> Exercise objective: When you write the records again, keep every line exactly as it was.

> Web document revisions:

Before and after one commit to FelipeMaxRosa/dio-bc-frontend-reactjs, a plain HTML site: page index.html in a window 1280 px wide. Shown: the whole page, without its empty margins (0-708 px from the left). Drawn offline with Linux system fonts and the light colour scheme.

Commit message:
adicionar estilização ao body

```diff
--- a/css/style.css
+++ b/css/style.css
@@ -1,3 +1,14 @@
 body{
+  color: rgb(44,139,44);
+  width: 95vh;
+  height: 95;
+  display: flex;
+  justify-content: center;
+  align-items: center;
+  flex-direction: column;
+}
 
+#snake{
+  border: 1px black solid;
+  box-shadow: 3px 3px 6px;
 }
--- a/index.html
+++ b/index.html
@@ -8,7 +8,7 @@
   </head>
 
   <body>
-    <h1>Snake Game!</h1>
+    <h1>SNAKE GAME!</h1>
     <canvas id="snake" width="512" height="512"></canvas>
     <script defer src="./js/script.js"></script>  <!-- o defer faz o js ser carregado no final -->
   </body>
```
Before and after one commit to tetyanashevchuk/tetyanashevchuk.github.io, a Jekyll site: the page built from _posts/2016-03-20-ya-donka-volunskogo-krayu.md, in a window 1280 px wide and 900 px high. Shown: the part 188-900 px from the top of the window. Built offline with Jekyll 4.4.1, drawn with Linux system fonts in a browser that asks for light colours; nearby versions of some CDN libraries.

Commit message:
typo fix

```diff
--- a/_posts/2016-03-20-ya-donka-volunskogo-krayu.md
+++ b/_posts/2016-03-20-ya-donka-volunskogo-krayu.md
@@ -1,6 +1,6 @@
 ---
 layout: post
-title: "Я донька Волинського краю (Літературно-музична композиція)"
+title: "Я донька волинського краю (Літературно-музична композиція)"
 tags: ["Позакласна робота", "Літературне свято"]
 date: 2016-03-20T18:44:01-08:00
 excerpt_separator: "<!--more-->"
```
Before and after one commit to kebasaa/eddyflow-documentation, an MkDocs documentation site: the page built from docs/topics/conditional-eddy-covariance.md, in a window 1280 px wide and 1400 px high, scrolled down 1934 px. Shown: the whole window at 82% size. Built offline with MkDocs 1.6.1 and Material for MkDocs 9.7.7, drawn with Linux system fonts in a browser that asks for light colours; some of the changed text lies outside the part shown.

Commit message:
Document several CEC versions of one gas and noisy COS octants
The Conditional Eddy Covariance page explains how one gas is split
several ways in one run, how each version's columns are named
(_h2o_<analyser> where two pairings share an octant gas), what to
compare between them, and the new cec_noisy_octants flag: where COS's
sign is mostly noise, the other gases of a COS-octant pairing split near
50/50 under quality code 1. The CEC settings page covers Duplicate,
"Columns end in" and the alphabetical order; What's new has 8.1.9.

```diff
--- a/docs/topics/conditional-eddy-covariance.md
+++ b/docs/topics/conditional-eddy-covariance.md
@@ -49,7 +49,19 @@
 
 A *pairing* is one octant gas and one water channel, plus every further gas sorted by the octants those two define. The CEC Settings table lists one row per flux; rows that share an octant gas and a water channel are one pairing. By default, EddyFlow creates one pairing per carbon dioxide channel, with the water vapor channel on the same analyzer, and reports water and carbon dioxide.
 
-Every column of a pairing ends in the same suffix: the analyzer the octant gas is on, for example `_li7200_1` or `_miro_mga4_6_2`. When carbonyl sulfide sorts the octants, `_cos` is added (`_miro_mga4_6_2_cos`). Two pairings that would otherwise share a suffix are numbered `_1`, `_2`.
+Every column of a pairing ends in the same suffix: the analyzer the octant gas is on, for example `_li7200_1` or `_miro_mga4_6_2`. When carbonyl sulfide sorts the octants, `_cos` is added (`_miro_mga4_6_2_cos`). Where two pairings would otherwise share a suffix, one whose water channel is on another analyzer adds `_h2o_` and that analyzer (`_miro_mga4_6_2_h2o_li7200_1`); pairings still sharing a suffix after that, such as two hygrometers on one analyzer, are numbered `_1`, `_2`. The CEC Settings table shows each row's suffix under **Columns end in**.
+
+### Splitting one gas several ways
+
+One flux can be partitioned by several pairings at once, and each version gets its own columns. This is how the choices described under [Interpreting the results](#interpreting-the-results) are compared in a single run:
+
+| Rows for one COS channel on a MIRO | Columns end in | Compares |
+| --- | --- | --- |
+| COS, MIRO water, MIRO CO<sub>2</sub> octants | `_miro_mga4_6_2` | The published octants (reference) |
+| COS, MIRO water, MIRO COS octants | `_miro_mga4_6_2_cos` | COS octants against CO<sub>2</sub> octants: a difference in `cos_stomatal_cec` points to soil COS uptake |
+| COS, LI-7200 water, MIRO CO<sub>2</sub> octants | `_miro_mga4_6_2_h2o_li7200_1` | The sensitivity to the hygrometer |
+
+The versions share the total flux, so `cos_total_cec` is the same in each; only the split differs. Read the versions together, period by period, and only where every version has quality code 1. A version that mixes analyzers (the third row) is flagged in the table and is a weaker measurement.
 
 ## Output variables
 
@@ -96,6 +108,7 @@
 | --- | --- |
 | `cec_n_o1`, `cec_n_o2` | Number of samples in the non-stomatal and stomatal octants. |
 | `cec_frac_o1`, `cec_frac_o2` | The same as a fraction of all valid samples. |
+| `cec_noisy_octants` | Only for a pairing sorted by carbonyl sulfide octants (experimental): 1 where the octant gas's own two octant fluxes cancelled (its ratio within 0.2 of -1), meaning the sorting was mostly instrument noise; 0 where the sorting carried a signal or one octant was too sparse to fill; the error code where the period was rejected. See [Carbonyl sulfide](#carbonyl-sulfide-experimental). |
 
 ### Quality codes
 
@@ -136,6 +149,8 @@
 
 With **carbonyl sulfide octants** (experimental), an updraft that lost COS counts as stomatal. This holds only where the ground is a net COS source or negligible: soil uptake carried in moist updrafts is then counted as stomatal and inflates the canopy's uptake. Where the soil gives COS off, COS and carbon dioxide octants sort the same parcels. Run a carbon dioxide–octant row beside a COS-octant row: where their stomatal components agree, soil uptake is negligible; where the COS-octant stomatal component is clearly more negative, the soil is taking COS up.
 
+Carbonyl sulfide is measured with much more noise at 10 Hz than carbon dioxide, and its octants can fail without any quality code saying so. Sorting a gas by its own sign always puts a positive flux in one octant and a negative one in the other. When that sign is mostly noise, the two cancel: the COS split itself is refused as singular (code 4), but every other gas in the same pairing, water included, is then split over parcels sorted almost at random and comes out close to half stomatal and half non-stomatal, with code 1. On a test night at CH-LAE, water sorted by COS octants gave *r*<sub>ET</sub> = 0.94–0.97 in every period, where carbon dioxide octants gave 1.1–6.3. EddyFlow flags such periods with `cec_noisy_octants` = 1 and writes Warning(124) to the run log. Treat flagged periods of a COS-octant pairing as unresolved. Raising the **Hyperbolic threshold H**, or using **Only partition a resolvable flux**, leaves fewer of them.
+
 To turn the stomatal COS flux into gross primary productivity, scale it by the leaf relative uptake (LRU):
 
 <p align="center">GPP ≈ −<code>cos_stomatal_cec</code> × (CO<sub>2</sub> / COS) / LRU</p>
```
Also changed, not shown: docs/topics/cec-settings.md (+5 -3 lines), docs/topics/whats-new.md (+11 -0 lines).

> Completed exercise:
Before and after one commit to FelipeMaxRosa/dio-bc-frontend-reactjs, a plain HTML site: page index.html in a window 1280 px wide. Shown: the whole page, without its empty margins (0-708 px from the left). Drawn offline with Linux system fonts and the light colour scheme.

Commit message:
adicionar estilização ao body

```diff
--- a/css/style.css
+++ b/css/style.css
@@ -1,3 +1,14 @@
 body{
+  color: rgb(44,139,44);
+  width: 95vh;
+  height: 95;
+  display: flex;
+  justify-content: center;
+  align-items: center;
+  flex-direction: column;
+}
 
+#snake{
+  border: 1px black solid;
+  box-shadow: 3px 3px 6px;
 }
--- a/index.html
+++ b/index.html
@@ -8,7 +8,7 @@
   </head>
 
   <body>
-    <h1>Snake Game!</h1>
+    <h1>SNAKE GAME!</h1>
     <canvas id="snake" width="512" height="512"></canvas>
     <script defer src="./js/script.js"></script>  <!-- o defer faz o js ser carregado no final -->
   </body>
```
Before and after one commit to tetyanashevchuk/tetyanashevchuk.github.io, a Jekyll site: the page built from _posts/2016-03-20-ya-donka-volunskogo-krayu.md, in a window 1280 px wide and 900 px high. Shown: the part 188-900 px from the top of the window. Built offline with Jekyll 4.4.1, drawn with Linux system fonts in a browser that asks for light colours; nearby versions of some CDN libraries.

Commit message:
typo fix

```diff
--- a/_posts/2016-03-20-ya-donka-volunskogo-krayu.md
+++ b/_posts/2016-03-20-ya-donka-volunskogo-krayu.md
@@ -1,6 +1,6 @@
 ---
 layout: post
-title: "Я донька Волинського краю (Літературно-музична композиція)"
+title: "Я донька волинського краю (Літературно-музична композиція)"
 tags: ["Позакласна робота", "Літературне свято"]
 date: 2016-03-20T18:44:01-08:00
 excerpt_separator: "<!--more-->"
```
Before and after one commit to kebasaa/eddyflow-documentation, an MkDocs documentation site: the page built from docs/topics/conditional-eddy-covariance.md, in a window 1280 px wide and 1400 px high, scrolled down 1934 px. Shown: the whole window at 82% size. Built offline with MkDocs 1.6.1 and Material for MkDocs 9.7.7, drawn with Linux system fonts in a browser that asks for light colours; some of the changed text lies outside the part shown.

Commit message:
Document several CEC versions of one gas and noisy COS octants
The Conditional Eddy Covariance page explains how one gas is split
several ways in one run, how each version's columns are named
(_h2o_<analyser> where two pairings share an octant gas), what to
compare between them, and the new cec_noisy_octants flag: where COS's
sign is mostly noise, the other gases of a COS-octant pairing split near
50/50 under quality code 1. The CEC settings page covers Duplicate,
"Columns end in" and the alphabetical order; What's new has 8.1.9.

```diff
--- a/docs/topics/conditional-eddy-covariance.md
+++ b/docs/topics/conditional-eddy-covariance.md
@@ -49,7 +49,19 @@
 
 A *pairing* is one octant gas and one water channel, plus every further gas sorted by the octants those two define. The CEC Settings table lists one row per flux; rows that share an octant gas and a water channel are one pairing. By default, EddyFlow creates one pairing per carbon dioxide channel, with the water vapor channel on the same analyzer, and reports water and carbon dioxide.
 
-Every column of a pairing ends in the same suffix: the analyzer the octant gas is on, for example `_li7200_1` or `_miro_mga4_6_2`. When carbonyl sulfide sorts the octants, `_cos` is added (`_miro_mga4_6_2_cos`). Two pairings that would otherwise share a suffix are numbered `_1`, `_2`.
+Every column of a pairing ends in the same suffix: the analyzer the octant gas is on, for example `_li7200_1` or `_miro_mga4_6_2`. When carbonyl sulfide sorts the octants, `_cos` is added (`_miro_mga4_6_2_cos`). Where two pairings would otherwise share a suffix, one whose water channel is on another analyzer adds `_h2o_` and that analyzer (`_miro_mga4_6_2_h2o_li7200_1`); pairings still sharing a suffix after that, such as two hygrometers on one analyzer, are numbered `_1`, `_2`. The CEC Settings table shows each row's suffix under **Columns end in**.
+
+### Splitting one gas several ways
+
+One flux can be partitioned by several pairings at once, and each version gets its own columns. This is how the choices described under [Interpreting the results](#interpreting-the-results) are compared in a single run:
+
+| Rows for one COS channel on a MIRO | Columns end in | Compares |
+| --- | --- | --- |
+| COS, MIRO water, MIRO CO<sub>2</sub> octants | `_miro_mga4_6_2` | The published octants (reference) |
+| COS, MIRO water, MIRO COS octants | `_miro_mga4_6_2_cos` | COS octants against CO<sub>2</sub> octants: a difference in `cos_stomatal_cec` points to soil COS uptake |
+| COS, LI-7200 water, MIRO CO<sub>2</sub> octants | `_miro_mga4_6_2_h2o_li7200_1` | The sensitivity to the hygrometer |
+
+The versions share the total flux, so `cos_total_cec` is the same in each; only the split differs. Read the versions together, period by period, and only where every version has quality code 1. A version that mixes analyzers (the third row) is flagged in the table and is a weaker measurement.
 
 ## Output variables
 
@@ -96,6 +108,7 @@
 | --- | --- |
 | `cec_n_o1`, `cec_n_o2` | Number of samples in the non-stomatal and stomatal octants. |
 | `cec_frac_o1`, `cec_frac_o2` | The same as a fraction of all valid samples. |
+| `cec_noisy_octants` | Only for a pairing sorted by carbonyl sulfide octants (experimental): 1 where the octant gas's own two octant fluxes cancelled (its ratio within 0.2 of -1), meaning the sorting was mostly instrument noise; 0 where the sorting carried a signal or one octant was too sparse to fill; the error code where the period was rejected. See [Carbonyl sulfide](#carbonyl-sulfide-experimental). |
 
 ### Quality codes
 
@@ -136,6 +149,8 @@
 
 With **carbonyl sulfide octants** (experimental), an updraft that lost COS counts as stomatal. This holds only where the ground is a net COS source or negligible: soil uptake carried in moist updrafts is then counted as stomatal and inflates the canopy's uptake. Where the soil gives COS off, COS and carbon dioxide octants sort the same parcels. Run a carbon dioxide–octant row beside a COS-octant row: where their stomatal components agree, soil uptake is negligible; where the COS-octant stomatal component is clearly more negative, the soil is taking COS up.
 
+Carbonyl sulfide is measured with much more noise at 10 Hz than carbon dioxide, and its octants can fail without any quality code saying so. Sorting a gas by its own sign always puts a positive flux in one octant and a negative one in the other. When that sign is mostly noise, the two cancel: the COS split itself is refused as singular (code 4), but every other gas in the same pairing, water included, is then split over parcels sorted almost at random and comes out close to half stomatal and half non-stomatal, with code 1. On a test night at CH-LAE, water sorted by COS octants gave *r*<sub>ET</sub> = 0.94–0.97 in every period, where carbon dioxide octants gave 1.1–6.3. EddyFlow flags such periods with `cec_noisy_octants` = 1 and writes Warning(124) to the run log. Treat flagged periods of a COS-octant pairing as unresolved. Raising the **Hyperbolic threshold H**, or using **Only partition a resolvable flux**, leaves fewer of them.
+
 To turn the stomatal COS flux into gross primary productivity, scale it by the leaf relative uptake (LRU):
 
 <p align="center">GPP ≈ −<code>cos_stomatal_cec</code> × (CO<sub>2</sub> / COS) / LRU</p>
```
Also changed, not shown: docs/topics/cec-settings.md (+5 -3 lines), docs/topics/whats-new.md (+11 -0 lines).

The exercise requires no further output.